Ghali attributes his style to the interplay between his North African heritage and his love of Italian culture. “My people are Italian people and they are Tunisian people. I am both and between them,” he says. He loves his mother dearly and credits her for jumpstarting his interest in fashion. “She used to dress me always to have fun,” he says. “I have a lot of pictures of me posing.” (Back in October, he celebrated 100 million views of “Cara Italia” by posting baby photos of himself and images of his mother on Instagram.) Today, he infuses his Tunisian roots into his wardrobe. Ghali will wear his grandmother’s silver Berber-style jewelry mixed in with contemporary designers. “I was born in Milan but I always had the Tunisian culture at home,” he says. “I wear a lot of clothes like my father’s tracksuit, my mother’s jeans, and my grandma’s jewelry.
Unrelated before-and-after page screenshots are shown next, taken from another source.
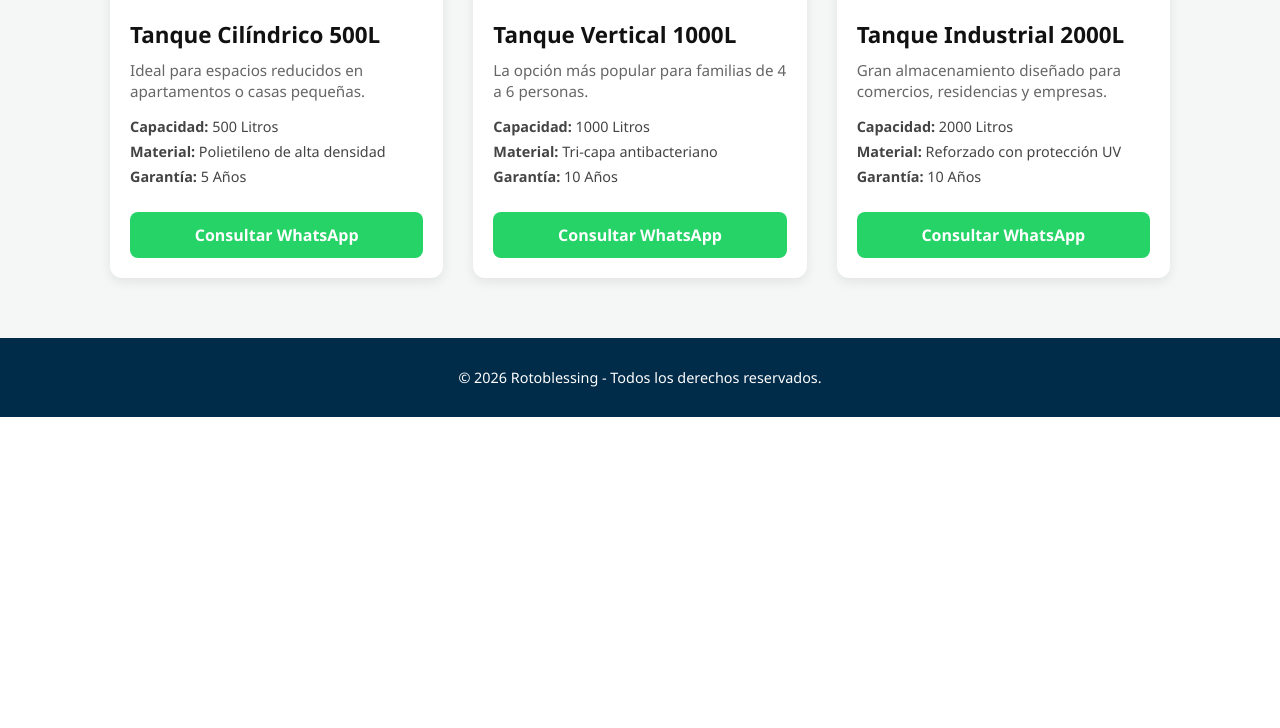
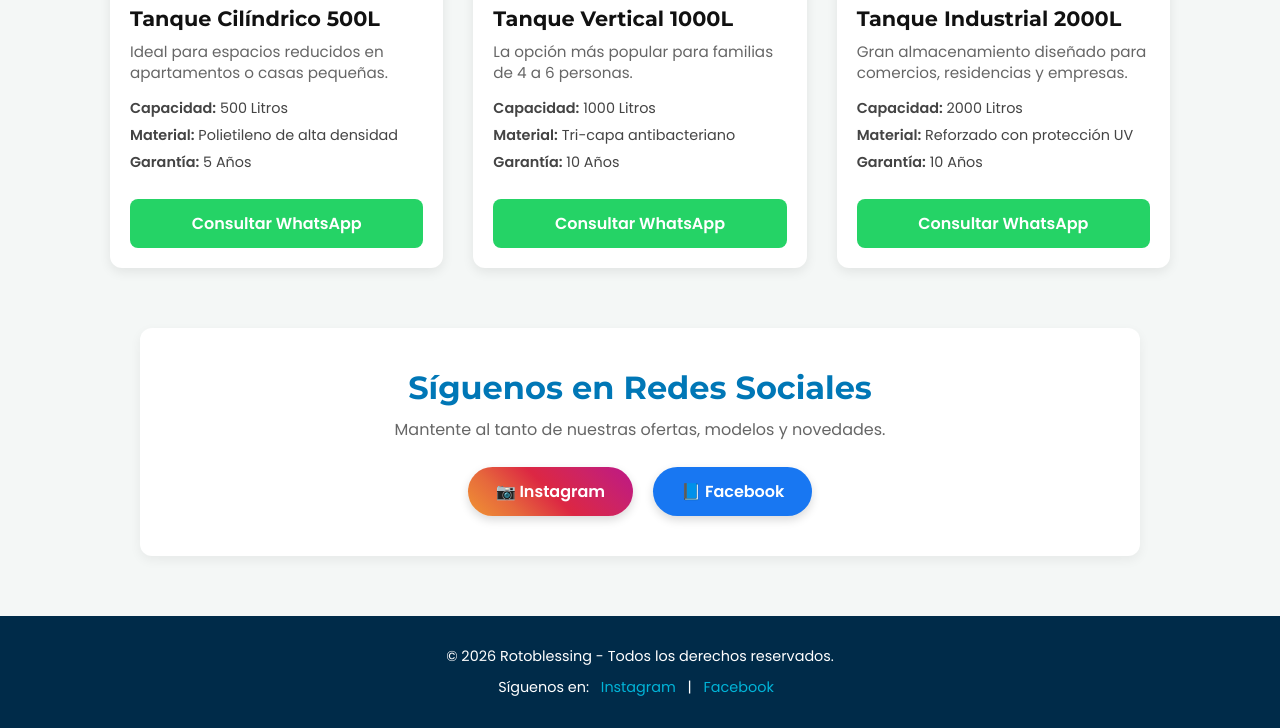
Before and after one commit to JuanSout723/Rotoblessing, a Flask app: page / in a window 1280 px wide. Shown: the part 1545-2273 px from the top of the page. Before the commit the page ends 1962 px from the top, so only its background shows below. Run offline with Flask 3, Linux system fonts and the light colour scheme.

Commit message:
Revamp index.html with modern styles and layout
Updated the HTML structure and styles for the landing page, including a new navigation bar and social media section. Enhanced the hero section with modern fonts and improved button styles.

```diff
--- a/templates/index.html
+++ b/templates/index.html
@@ -5,12 +5,18 @@
     <meta charset="UTF-8">
     <meta name="viewport" content="width=device-width, initial-scale=1.0">
     <title>Rotoblessing - Catálogo de Tanques de Agua</title>
+
+    <!-- Fuente Moderna desde Google Fonts -->
+    <link rel="preconnect" href="https://fonts.googleapis.com">
+    <link rel="preconnect" href="https://fonts.gstatic.com" crossorigin>
+    <link href="https://fonts.googleapis.com/css2?family=Montserrat:ital,wght@0,700;0,900;1,800&family=Poppins:wght@400;600&display=swap" rel="stylesheet">
+
     <style>
         * {
             box-sizing: border-box;
             margin: 0;
             padding: 0;
-            font-family: 'Segoe UI', Tahoma, Geneva, Verdana, sans-serif;
+            font-family: 'Poppins', sans-serif;
             scroll-behavior: smooth;
         }
 
@@ -189,7 +231,9 @@
         }
 
         .card-body h3 {
-            font-size: 1.4rem;
+            font-family: 'Montserrat', sans-serif;
+            font-weight: 700;
+            font-size: 1.3rem;
             color: #111;
             margin-bottom: 10px;
         }
@@ -221,7 +265,7 @@
             padding: 12px;
             border-radius: 8px;
             text-decoration: none;
-            font-weight: bold;
+            font-weight: 600;
             display: flex;
             align-items: center;
             justify-content: center;
@@ -233,6 +277,65 @@
             background-color: #1eb857;
         }
 
+        /* Sección Redes Sociales */
+        .social-section {
+            background-color: white;
+            max-width: 1000px;
+            margin: 60px auto 20px auto;
+            padding: 40px 20px;
+            border-radius: 12px;
+            text-align: center;
+            box-shadow: 0 4px 12px rgba(0,0,0,0.06);
+        }
+
+        .social-title {
+            font-family: 'Montserrat', sans-serif;
+            font-weight: 700;
+            font-size: 2rem;
+            color: #0077b6;
+            margin-bottom: 10px;
+        }
+
+        .social-subtitle {
+            color: #666;
+            font-size: 1rem;
+            margin-bottom: 25px;
+        }
+
+        .social-buttons {
+            display: flex;
+            justify-content: center;
+            gap: 20px;
+            flex-wrap: wrap;
+        }
+
+        .btn-social {
+            padding: 12px 28px;
+            border-radius: 30px;
+            color: white;
+            text-decoration: none;
+            font-weight: 600;
+            font-size: 1rem;
+            display: flex;
+            align-items: center;
+            gap: 10px;
+            box-shadow: 0 4px 10px rgba(0,0,0,0.15);
+            transition: transform 0.2s, opacity 0.2s;
+        }
+
+        .btn-social:hover {
+            transform: translateY(-3px);
+            opacity: 0.9;
+        }
+
+        .btn-instagram {
+            background: linear-gradient(45deg, #f09433, #e6683c, #dc2743, #cc2366, #bc1888);
+        }
+
+        .btn-facebook {
+            background-color: #1877f2;
+        }
+
         footer {
             text-align: center;
             padding: 30px;
@@ -241,12 +344,43 @@
             margin-top: 60px;
             font-size: 0.9rem;
         }
+
+        footer a {
+            color: #00b4d8;
+            text-decoration: none;
+            margin: 0 8px;
+        }
+
+        footer a:hover {
+            text-decoration: underline;
+        }
+
+        /* Ajustes para pantallas de teléfonos */
+        @media (max-width: 600px) {
+            .navbar {
+                justify-content: center;
+                padding: 15px;
+            }
+            .hero {
+                padding-top: 100px;
+            }
+            .hero h1 {
+                font-size: 2.2rem;
+            }
+            .navbar-logo {
+                height: 50px;
+            }
+        }
     </style>
 </head>
 <body>
 
-    <!-- Pantalla de Bienvenida -->
+    <!-- Pantalla de Bienvenida con Logo -->
     <section class="hero">
+        <div class="navbar">
+            <img src="/static/logo.png" alt="Logo Rotoblessing" class="navbar-logo">
+        </div>
+
         <h1>Bienvenido a Rotoblessing</h1>
         <p>Soluciones integrales en almacenamiento de agua. Encuentra el tanque ideal para tu hogar, comercio o industria.</p>
         <div class="hero-buttons">
@@ -338,8 +472,27 @@
         </div>
     </section>
 
+    <!-- Sección de Redes Sociales -->
+    <section class="social-section">
+        <h2 class="social-title">Síguenos en Redes Sociales</h2>
+        <p class="social-subtitle">Mantente al tanto de nuestras ofertas, modelos y novedades.</p>
+        <div class="social-buttons">
+            <a href="https://instagram.com/tu_usuario_instagram" target="_blank" class="btn-social btn-instagram">
+                📷 Instagram
+            </a>
+            <a href="https://facebook.com/tu_pagina_facebook" target="_blank" class="btn-social btn-facebook">
+                📘 Facebook
+            </a>
+        </div>
+    </section>
+
     <footer>
-        &copy; 2026 Rotoblessing - Todos los derechos reservados.
+        <p>&copy; 2026 Rotoblessing - Todos los derechos reservados.</p>
+        <p style="margin-top: 10px;">
+            Síguenos en:
+            <a href="https://instagram.com/tu_usuario_instagram" target="_blank">Instagram</a> |
+            <a href="https://www.facebook.com/profile.php?id=61593420586061" target="_blank">Facebook</a>
+        </p>
     </footer>
 
 </body>
```
Also changed, not shown: other parts of templates/index.html (+43 -7 lines).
I love to do that.” A few summers ago, he took a photo of himself in Ibiza, Spain, wearing a traditional Tunisian tunic and an embroidered coat—all sourced from a local Tunisian market.
While he salutes North African fashion, there is no doubt that Ghali also loves contemporary European labels, such as Gucci. He’s become a bit of a brand darling, wearing Gucci on his tours, whether that is a pair of monogrammed sweatpants, a sweatshirt with glitzy interlocking Gs or a Gucci suit emblazoned with the New York Yankees logo. “I love and really appreciate [Gucci creative director] Alessandro Michele. He brings his life in his designs, the things that he loves, the things about his childhood, and so I feel so close to him.” But Ghali’s list of beloved labels does not stop at Gucci; he also enjoys Thom Browne. “I feel like the Japanese school kid,” he says about wearing Browne’s twee cropped suits. He also respects the work of Kim Jones, creative director of Dior Men’s. “I love what he is doing,” he says.
As for the future of Ghali’s music and personal style, he plans to explore more of his Tunisian roots. “I’m discovering my culture more. I am doing it in the new album and in fashion as well. I’m a mix for real between European culture and North African culture, and you can see that in my style,” he says.
Photographer: Adriano Cisani Stylist: Ramona Tabita
Originally Appeared on Vogue